Chris Bertram reports:
Simon Kuper, in today’s FT, reviews Anne Goldgar’s Tulipmania,
a new study of the 17th century boom and bust in the Dutch tulip market. Disappointingly, it turns out that most of the stories are false. There was a boom, but it was a fairly marginal phenomenon in the
Dutch economy, and people weren’t ruined: the deals were done when the
plants were in the ground, but payment was due only when the bulbs were
dug up. Most people simply refused to pay, or paid only a small
fraction of what they owed.
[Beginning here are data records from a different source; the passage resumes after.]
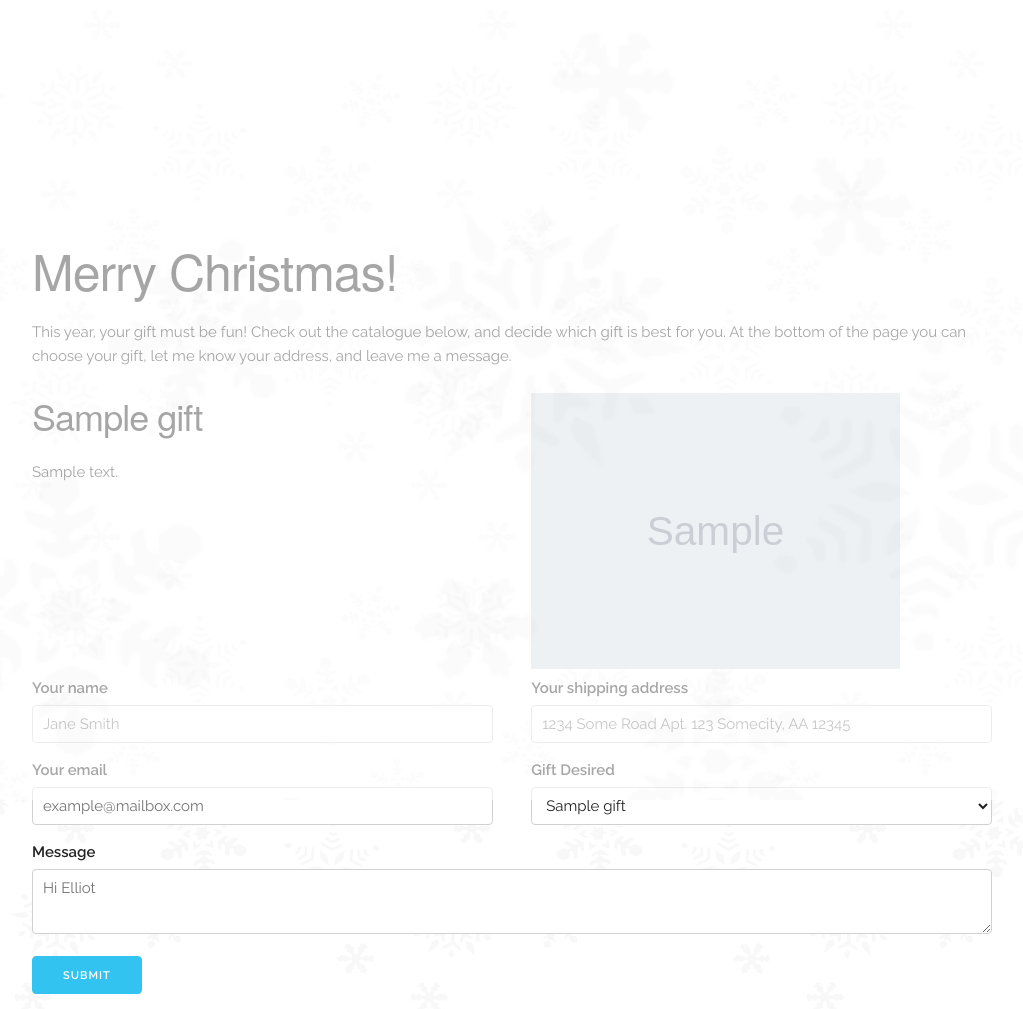
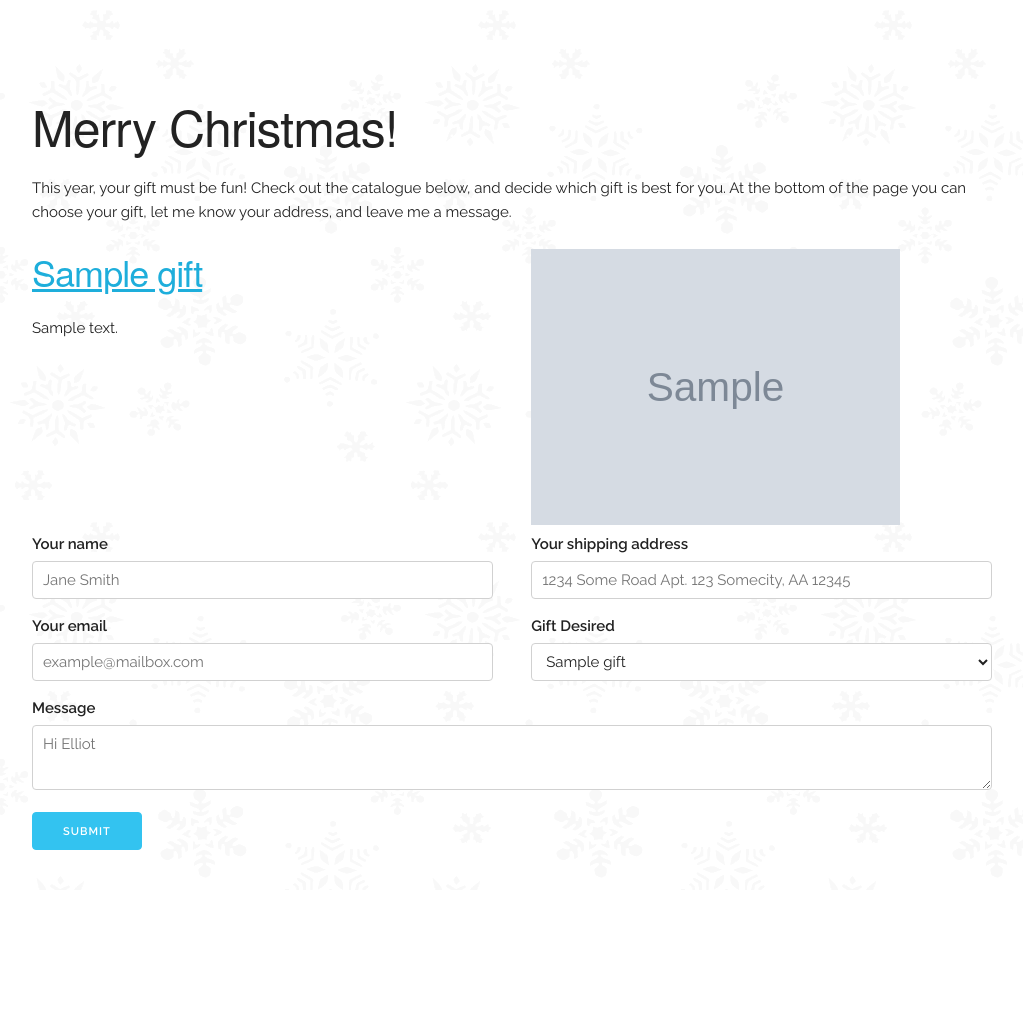
Before and after one commit to elliotgreenlee/GreenleeChristmas, a Flask app: page / in a window 1280 px wide. Shown: the whole page, without its empty margins (128-1151 px from the left). After the commit the page ends 850 px from the top, so only its background shows below. Run offline with Flask 2, Linux system fonts and the light colour scheme; tables that the repository leaves empty hold one stand-in row (values such as "Sample post"); grey boxes marked "Sample" are stand-in pictures; some web fonts are replaced.

Commit message:
Fix bugs and prep for Heroku

```diff
--- a/pages/index.py
+++ b/pages/index.py
@@ -1,6 +1,5 @@
 import logging
-from flask import request, redirect, url_for, session, render_template
-from app import db
+from flask import render_template, request, redirect
 from models import Gift
 
 log = logging.getLogger('gunicorn.error')
--- a/static/css/skeleton.css
+++ b/static/css/skeleton.css
@@ -126,20 +126,6 @@ body {
   font-weight: 400;
   font-family: "Raleway", "HelveticaNeue", "Helvetica Neue", Helvetica, Arial, sans-serif;
   color: #222; }
-body:before {
-    content: ' ';
-    display: block;
-    position: absolute;
-    left: 0;
-    top: 0;
-    width: 100%;
-    height: 100%;
-    z-index: 1;
-    opacity: 0.6;
-    background-image: url('images/snowflake-background.png');
-    background-position: 50% 0;
-    background-size: cover;
-}
 
 
 /* Typography
--- a/templates/base.html
+++ b/templates/base.html
@@ -4,6 +4,7 @@
   <!-- Basic Page Needs
   –––––––––––––––––––––––––––––––––––––––––––––––––– -->
   <meta charset="UTF-8">
+  <title>Greenlee Christmas Catalogue 2020</title>
   <meta name="description" content="">
   <meta name="author" content="">
   <!-- Mobile Specific Metas
@@ -22,7 +23,7 @@
   <link rel="icon" type="image/png" href="{{ url_for('static', filename='images/favicon.png') }}">
   {% block head %}{% endblock %}
 </head>
-<body>
-{% block body %}{% endblock %}
+<body style="background-image: url('{{ url_for('static', filename='images/snowflake-background.png') }}')">
+  {% block body %}{% endblock %}
 </body>
 </html>
--- a/templates/index.html
+++ b/templates/index.html
@@ -1,15 +1,13 @@
 {% extends 'base.html' %}
 
 {% block head %}
-<title>Greenlee Christmas Catalogue 2020</title>
+
 {% endblock %}
 
 {% block body %}
-<body style="background-image: url('images/snowflake-background.png')">
-
 <div class="container">
   <div class="row">
-    <div class="twelve columns" style="margin-top: 25%">
+    <div class="twelve columns" style="margin-top: 10%">
       <h1>Merry Christmas!</h1>
       <p>This year, your gift must be fun! Check out the catalogue below, and decide which gift is best for you. At the bottom of the page you can choose your gift, let me know your address, and leave me a message.</p>
     </div>
@@ -20,11 +18,11 @@
   {% for gift in gifts %}
   <div class="row">
     <div class="six columns">
-      <h3>{{ gift.name }}</h3>
+      <a href="{{ gift.product_url }}"><h3>{{ gift.name }}</h3></a>
       <p>{{ gift.description }}</p>
     </div>
     <div class="six columns">
-      <img src="{{ url_for('static', filename='images/' + gift.image_url) }}" style="max-width: 80%">
+      <a href="{{ gift.product_url }}"><img src="{{ url_for('static', filename='images/' + gift.image_url) }}" style="max-width: 80%"></a>
     </div>
   </div>
   {% endfor %}
@@ -64,8 +62,11 @@
         <textarea class="u-full-width" placeholder="Hi Elliot" id="messageInput" name="message"></textarea>
       </div>
     </div>
-    <div class="twelve columns">
-      <input class="button-primary" type="submit" value="Submit">
+
+    <div class="row">
+      <div class="twelve columns">
+        <input class="button-primary" type="submit" value="Submit">
+      </div>
     </div>
   </form>
 </div>
```
Also changed, not shown: gifts.csv (+13 -13 lines), migrate.py (+6 -1 lines), 1 other file.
Here is Peter Garber’s earlier revisionist account. I’ve never been convinced by Garber’s claim that it was driven by fundamentals, but I am ready to believe that historically the crash was not such a big deal